Kurdistan’s president (the region is politically autonomous, though it receives a portion of Iraq’s budget) warned leaders in Baghdad recently that Kurdistan would consider holding a referendum seeking independence if Iraq’s Shia-dominated government didn’t share power with minority Kurds and Sunnis by September. Not surprisingly, new discoveries of crude in the region are contributing to the deteriorating relationship.
Oil production in Kurdistan is rapidly increasing, yet Baghdad has blocked U.S. oil giant Exxon Mobil, for one, from bidding on new exploration rights—payback for planning work in Kurdistan without Baghdad’s consent. (Last October, Kurdish authorities inked a deal allowing Exxon Mobil to explore six areas in Kurdistan without the central government’s approval.) Meanwhile, Kurdish leaders are frustrated by long delays in a proposed law to clarify oil revenue sharing.
In April, Kurdistan’s president made his frustrations known—not just with the logjams and endless delays, but also with Baghdad’s creeping authoritarianism: “What threatens the unity of Iraq is dictatorship and authoritarian rule,” said President Massoud Barzani. “If Iraq heads toward a democratic state, then there will be no trouble. But if Iraq heads toward a dictatorial state, then we will not be able to live with dictatorship.”
For many Kurds, who are just beginning to recover from the pain they endured under the previous regime, including an Iraqi military campaign that killed 180,000 Kurds, the statement stopped short of what they really want: a separate Kurdistan.
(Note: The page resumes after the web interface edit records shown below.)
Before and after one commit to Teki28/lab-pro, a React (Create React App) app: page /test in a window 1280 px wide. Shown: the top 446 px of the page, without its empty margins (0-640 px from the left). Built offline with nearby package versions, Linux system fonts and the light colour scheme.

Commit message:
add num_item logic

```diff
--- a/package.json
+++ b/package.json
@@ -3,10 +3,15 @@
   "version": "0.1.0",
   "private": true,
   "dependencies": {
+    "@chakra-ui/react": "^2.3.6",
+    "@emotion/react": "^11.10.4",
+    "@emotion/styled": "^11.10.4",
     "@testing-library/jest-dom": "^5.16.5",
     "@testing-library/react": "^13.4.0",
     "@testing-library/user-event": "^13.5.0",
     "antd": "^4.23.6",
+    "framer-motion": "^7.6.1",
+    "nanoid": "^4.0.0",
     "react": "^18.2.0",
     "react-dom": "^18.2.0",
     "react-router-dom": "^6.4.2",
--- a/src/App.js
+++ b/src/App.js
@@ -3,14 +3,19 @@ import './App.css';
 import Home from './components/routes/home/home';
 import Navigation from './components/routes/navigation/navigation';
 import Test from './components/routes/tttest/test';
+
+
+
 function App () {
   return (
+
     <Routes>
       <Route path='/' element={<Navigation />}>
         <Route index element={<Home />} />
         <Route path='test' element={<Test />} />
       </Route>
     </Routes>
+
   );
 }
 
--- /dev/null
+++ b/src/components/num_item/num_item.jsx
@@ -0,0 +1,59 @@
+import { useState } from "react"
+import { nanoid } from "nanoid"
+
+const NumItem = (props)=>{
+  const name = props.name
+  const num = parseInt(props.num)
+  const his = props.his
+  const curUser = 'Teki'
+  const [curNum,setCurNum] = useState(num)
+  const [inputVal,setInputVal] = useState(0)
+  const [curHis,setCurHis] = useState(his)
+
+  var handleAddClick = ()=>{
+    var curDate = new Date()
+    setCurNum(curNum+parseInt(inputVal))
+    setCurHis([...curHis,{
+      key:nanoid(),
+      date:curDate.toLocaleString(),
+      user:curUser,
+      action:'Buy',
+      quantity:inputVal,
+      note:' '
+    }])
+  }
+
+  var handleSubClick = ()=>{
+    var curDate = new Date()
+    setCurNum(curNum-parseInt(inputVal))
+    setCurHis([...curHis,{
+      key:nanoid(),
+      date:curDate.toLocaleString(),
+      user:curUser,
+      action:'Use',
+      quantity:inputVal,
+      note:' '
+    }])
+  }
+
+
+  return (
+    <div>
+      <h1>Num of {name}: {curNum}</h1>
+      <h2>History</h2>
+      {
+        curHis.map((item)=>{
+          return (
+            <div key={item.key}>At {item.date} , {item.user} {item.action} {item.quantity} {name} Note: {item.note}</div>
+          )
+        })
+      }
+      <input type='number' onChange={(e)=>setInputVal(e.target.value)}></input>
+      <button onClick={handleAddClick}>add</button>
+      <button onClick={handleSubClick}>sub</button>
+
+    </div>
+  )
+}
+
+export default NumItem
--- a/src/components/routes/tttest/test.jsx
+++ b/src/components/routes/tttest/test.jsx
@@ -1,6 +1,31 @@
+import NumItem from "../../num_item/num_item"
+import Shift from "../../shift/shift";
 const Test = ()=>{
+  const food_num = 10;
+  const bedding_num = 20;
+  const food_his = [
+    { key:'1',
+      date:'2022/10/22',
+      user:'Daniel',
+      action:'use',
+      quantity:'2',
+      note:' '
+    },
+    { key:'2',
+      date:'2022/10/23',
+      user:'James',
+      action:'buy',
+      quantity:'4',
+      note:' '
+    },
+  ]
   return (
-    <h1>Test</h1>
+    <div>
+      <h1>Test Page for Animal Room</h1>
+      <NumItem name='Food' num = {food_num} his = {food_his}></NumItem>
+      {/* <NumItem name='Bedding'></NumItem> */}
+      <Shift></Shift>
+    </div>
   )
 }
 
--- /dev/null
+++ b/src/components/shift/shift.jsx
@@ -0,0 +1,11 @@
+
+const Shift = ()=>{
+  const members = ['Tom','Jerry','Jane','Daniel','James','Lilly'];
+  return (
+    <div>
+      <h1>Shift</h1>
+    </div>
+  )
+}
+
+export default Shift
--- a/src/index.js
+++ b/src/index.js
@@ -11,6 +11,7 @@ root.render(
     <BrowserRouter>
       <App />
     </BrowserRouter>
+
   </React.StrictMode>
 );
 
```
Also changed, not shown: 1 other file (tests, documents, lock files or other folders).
Despite frustrations with Baghdad, the Kurdish government is barrelling ahead, forging closer ties with the international community. Last year, the U.S. opened a consulate in Erbil, where offices representing 24 nations now operate. Kurdistan’s relationship with Turkey has never been easy—Turkish troops invaded Kurdistan as recently as last year—but Turkey is now Kurdistan’s largest trading partner. Last year, US$6-billion worth of goods was traded between the two neighbours.
The 2,000 foreign-owned companies working in Kurdistan—mainly energy and construction firms—include some Canadian firms, like Calgary’s Talisman Energy. Some of the generous incentives that have lured them to the region include low corporate tax rates and loans of up to US$2 million for foreign-owned small and medium enterprises.
“Any foreigner can own land where they set up their projects free of charge, and they are tax exempt for seven years, which may be extended for up to 15 years in some cases,” said Fathi al Mudaris, economic adviser to Kurdistan’s minister of trade and industry. And investment laws, he adds, allow foreigners to own “100 per cent of the shares,” meaning businesses avoid having to partner with a local firm.
Falah Mustafa Bakir, the Kurdish minister of foreign affairs, says Canada is among a number of countries with whom Kurdistan would like to establish closer relations—partly because they see Canada’s federal political system as a workable model, according to Bakir.
When asked to reflect on Kurdistan’s future regional role, and whether escalated tension between the U.S. and Iran, Kurdistan’s neighbour, would affect it, Bakir chooses his words carefully: “We hope we won’t be the battleground for settling scores. Our people have suffered enough. This is a part of Iraq,” he adds, “but this is a friendly region that considers itself closer to the international community.”